By Dr Kirstin Mitchell, Lecturer in Sexual and Reproductive Health at the School.
I was disheartened to learn last week that the US Federal Drug Administration approved flibanserin for treatment of low female sexual desire. The decision was claimed as a victory for women. But as a researcher working in sexual dysfunction and interested in the medicalisation of sex, the victory tasted a little bitter. Read more
By Dr Ankur Gupta-Wright, Clinical Research Fellow at the School.
Recent positive results from the Guinea Ebola vaccine trial, which suggested a vaccine could provide high protection against the virus, were welcome news. However, it’s also essential that we continue to carry out research to ensure Ebola patients are receiving appropriate care and effective treatment. Read more
The London School of Hygiene & Tropical Medicine has been ranked top university in Europe for research impact in all fields (ahead of Oxford and Cambridge) in the 2015 CWTS Leiden Ranking. The School is also ranked 6th overall in the world for impact based on the top 1% of published papers in all fields (after MIT, Harvard, Caltech, Stanford and Berkeley), 3rd in the world for biomedical and health sciences (after only MIT and Caltech) and 5th in the world overall for collaborative research. Read more
Two of the School’s ongoing healthcare projects, Flusurvey and Peek, form part of an exciting new exhibition at the Science Museum.
The free permanent exhibition Who am I? invites visitors to explore the science behind our identity through objects, artworks and hands-on exhibits. As part of this exhibition, a new display entitled Too Much Information? Health Tests Today questions the future availability of healthcare in our homes, now that technology has made medical devices smaller, cheaper, and faster. Read more
By Dina Balabanova and Fiona Campbell.
Our Faculty of Public Health and Policy held its annual research day on Monday 29 June, focused on the theme of 'Health and Social Systems'. Speakers from across the Faculty addressed the issue of how to make sense of health systems and explain why seemingly well-designed policies lead to unintended consequences. Read more
Tanzania has achieved Millennium Development Goal (MDG) 4 for child survival, but there has been insufficient progress in reducing maternal and newborn deaths in the country, according to a case study published in The Lancet Global Health to mark International Day of the African Child.

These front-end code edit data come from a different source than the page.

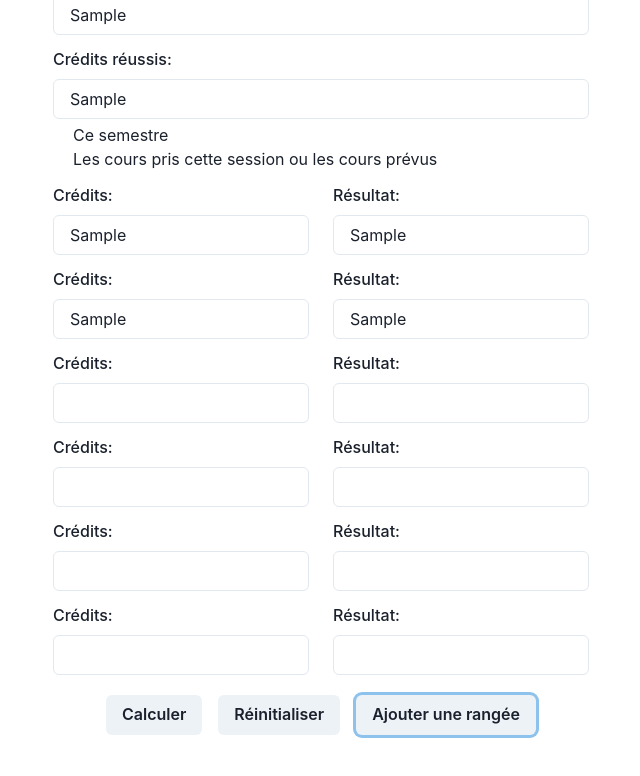
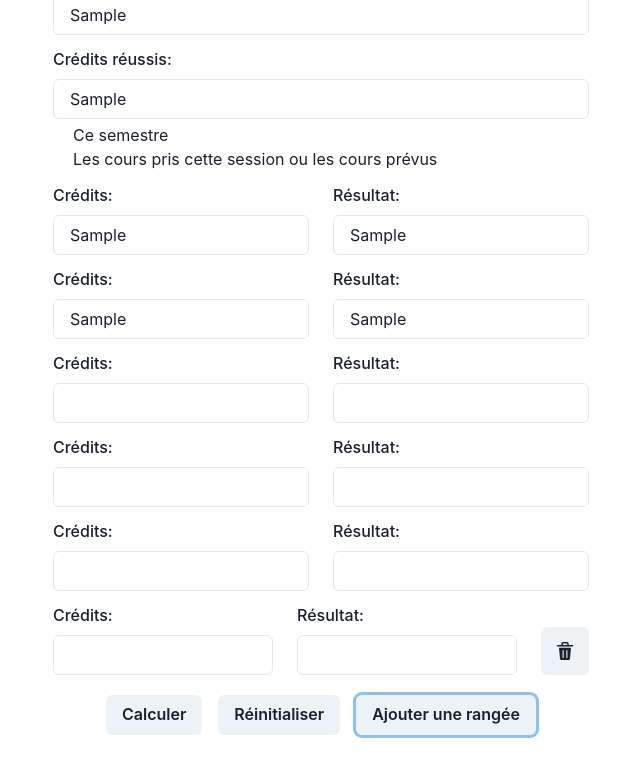
Before and after one commit to cbun097/uqo-gpa-calculator, a React (Create React App) app: page / in a window 1280 px wide. Both pictures are taken after typing "Sample", "Sample", "Sample", "Sample", "Sample", "Sample" into the empty fields and a click on the button "Ajouter une rangée". Shown: the part 249-1025 px from the top of the page, without its empty margins (319-959 px from the left). Built offline with nearby package versions, Linux system fonts and the light colour scheme.

Commit message:
remove row functionality

```diff
--- a/src/App.tsx
+++ b/src/App.tsx
@@ -17,8 +17,6 @@ export default function App(): ReactElement {
     <div>
       <Menu />
       <CreditsForm form={form} isFirstSemester={isFirstSemester} />
-      {/* for testing purposes */}
-      {/* <pre>{JSON.stringify(formState, null, 2)}</pre> */}
       <Footer />
     </div>
   );
--- a/src/actions/utils.ts
+++ b/src/actions/utils.ts
@@ -6,12 +6,20 @@ export interface IFormInput {
   creditsEarned2: number;
   creditsEarned3?: number;
   creditsEarned4?: number;
+  creditsEarned5?: number;
   resultEarned1: string;
   resultEarned2: string;
   resultEarned3?: string;
   resultEarned4?: string;
-  creditsEarned?: number[];
-  resultEarned?: string[];
+  resultEarned5?: string;
+  creditsEarnedArray?: number[];
+  resultEarnedArray?: string[];
+}
+
+// eslint-disable-next-line @typescript-eslint/no-unused-vars
+interface IResultsList {
+  creditsEarned: number[];
+  resultEarned: string[];
 }
 
 export const initialValues: IFormInput = {
@@ -63,7 +71,7 @@ export function calculateGradePoints(credits: number, currentGPA: number): numbe
  */
 export function accumulatedCredits(formData: IFormInput): number {
   let sumArray = 0;
-  formData.creditsEarned?.map(element => {
+  formData.creditsEarnedArray?.map(element => {
     sumArray += Number(element);
   });
   return (
@@ -71,6 +79,7 @@ export function accumulatedCredits(formData: IFormInput): number {
     Number(formData.creditsEarned2) +
     Number(formData?.creditsEarned3 ? formData.creditsEarned3 : 0) +
     Number(formData?.creditsEarned4 ? formData.creditsEarned4 : 0) +
+    Number(formData?.creditsEarned5 ? formData.creditsEarned5 : 0) +
     sumArray
   );
 }
@@ -97,15 +106,17 @@ export function semesterGradePoints(formData: IFormInput): number {
     formData.resultEarned2,
     formData?.resultEarned3 ? formData.resultEarned3 : 0,
     formData?.resultEarned4 ? formData.resultEarned4 : 0,
-    formData?.resultEarned,
+    formData?.resultEarned5 ? formData.resultEarned5 : 0,
+    formData?.resultEarnedArray,
   ];
   // eslint-disable-next-line
   const credits: any[] = [
     formData.creditsEarned1,
     formData.creditsEarned2,
-    formData.creditsEarned3,
+    formData?.creditsEarned3 ? formData.creditsEarned3 : 0,
     formData?.creditsEarned4 ? formData.creditsEarned4 : 0,
-    formData?.creditsEarned,
+    formData?.creditsEarned5 ? formData.creditsEarned5 : 0,
+    formData?.creditsEarnedArray,
   ];
   // eslint-disable-next-line
   let convert: any;
--- a/src/components/CreditsForm.tsx
+++ b/src/components/CreditsForm.tsx
@@ -1,10 +1,11 @@
-import { Container, Heading, FormControl, FormLabel, Switch, Input, HStack, Stack, Button, Text } from '@chakra-ui/react';
-import React, { useState } from 'react';
+import { Container, Heading, FormControl, FormLabel, Switch, Input, HStack, Stack, Button, Text, IconButton, Box } from '@chakra-ui/react';
+import React, { useEffect, useState } from 'react';
 import { useForm } from 'react-hook-form';
 import { IFormInput, createArrayWithNumbers, initialValues } from '../actions/utils';
 import ReactGA from 'react-ga';
 import { Results } from './Results';
 import { ModalTableGrade } from '../modal-table-grade';
+import { DeleteIcon } from '@chakra-ui/icons';
 
 interface ICreditForm {
   isFirstSemester: boolean;
@@ -15,8 +16,8 @@ export const CreditsForm: React.FC<ICreditForm> = () => {
   const [form, setForm] = useState<IFormInput>(initialValues);
   const [btnClicked, setBtnClicked] = useState(false);
   const [isFirstSemester, setIsFirstSemester] = useState(false);
-  const { register, handleSubmit, getValues, errors } = useForm<IFormInput>();
-  const [size, setSize] = useState(1);
+  const { register, handleSubmit, getValues, errors, formState } = useForm<IFormInput>();
+  const [size, setSize] = useState(0);
   const onSubmit = async (data: IFormInput) => {
     const values: IFormInput = getValues();
     data = values;
@@ -31,6 +32,9 @@ export const CreditsForm: React.FC<ICreditForm> = () => {
       action: 'Calculate GPA',
     });
   };
+  useEffect(() => {
+    // console.log('touched', formState.touched);
+  }, [formState]);
   return (
     <>
       <Container maxW='xl' centerContent p={5}>
@@ -125,23 +129,46 @@ export const CreditsForm: React.FC<ICreditForm> = () => {
               {errors.currentCreditsEarned && 'Seul les lettres de A à E sont acceptés'}
             </FormControl>
           </HStack>
+          <HStack spacing='24px' marginTop='3'>
+            <FormControl id='credits-earned'>
+              <FormLabel>Crédits: </FormLabel>
+              <Input type='text' name='creditsEarned5' id='creditsEarned5' ref={register({ pattern: /^\d+$/ })} />
+              {errors.currentCreditsEarned && 'Seul les chiffres sont acceptés'}
+            </FormControl>
+
+            <FormControl id='credits-earned'>
+              <FormLabel>Résultat: </FormLabel>
+              <Input type='text' name='resultEarned5' id='resultEarned5' ref={register({ pattern: /^([A-Ea-e+-]*$){2}/ })} />
+              {errors.currentCreditsEarned && 'Seul les lettres de A à E sont acceptés'}
+            </FormControl>
+          </HStack>
           {createArrayWithNumbers(size).map(index => {
             return (
-              <HStack spacing='24px' marginTop='3' key={index}>
+              <HStack spacing='24px' marginTop='3' key={index} align='center'>
                 <FormControl id='credits-earned'>
                   <FormLabel>Crédits: </FormLabel>
-                  <Input type='text' name={`creditsEarned[${index}]`} id={`creditsEarned[${index}]`} ref={register({ pattern: /^\d+$/ })} />
+                  <Input
+                    type='text'
+                    name={`creditsEarnedArray[${index}]`}
+                    id={`creditsEarnedArray[${index}]`}
+                    ref={register({ pattern: /^\d+$/ })}
+                  />
                 </FormControl>
 
                 <FormControl id='credits-earned'>
                   <FormLabel>Résultat: </FormLabel>
                   <Input
                     type='text'
-                    name={`resultEarned[${index}]`}
-                    id={`resultEarned[${index}]`}
+                    name={`resultEarnedArray[${index}]`}
+                    id={`resultEarnedArray[${index}]`}
                     ref={register({ pattern: /^([A-Ea-e+-]*$){2}/ })}
                   />
                 </FormControl>
+                {size >= 1 && (
+                  <Box pt={[3, 6]}>
+                    <IconButton aria-label='supprimer rangee' size='lg' icon={<DeleteIcon />} onClick={() => setSize(size - 1)} />
+                  </Box>
+                )}
               </HStack>
             );
           })}
@@ -157,14 +184,14 @@ export const CreditsForm: React.FC<ICreditForm> = () => {
             </Button>
           </Stack>
         </form>
+        {/* for testing purposes */}
+        {/* <pre>{JSON.stringify(formState, null, 2)}</pre> */}
       </Container>
-      {btnClicked && (
-        <>
-          <Container>
-            <Results form={form} isFirstSemester={isFirstSemester} />
-            <ModalTableGrade />
-          </Container>
-        </>
+      {btnClicked && formState.isValid && (
+        <Container>
+          <Results form={form} isFirstSemester={isFirstSemester} />
+          <ModalTableGrade />
+        </Container>
       )}
     </>
   );
```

The country was selected as a Countdown to 2015 case study, in which researchers collected and analysed the best available data from 1990 (MDG baseline) to 2014. They assessed changes in maternal, newborn and child mortality, looked at the reasons behind these changes, and identified which groups were being left behind. Read more
Intimate partner violence (physical or sexual harm by a current or former partner or spouse) affects nearly one in three women worldwide within their lifetime, but this can vary hugely between countries and even neighbourhoods. New research from the School and the University of Oslo has revealed underlying gender factors, which may help to explain this diverse geographical distribution and advise future prevention measures. Read more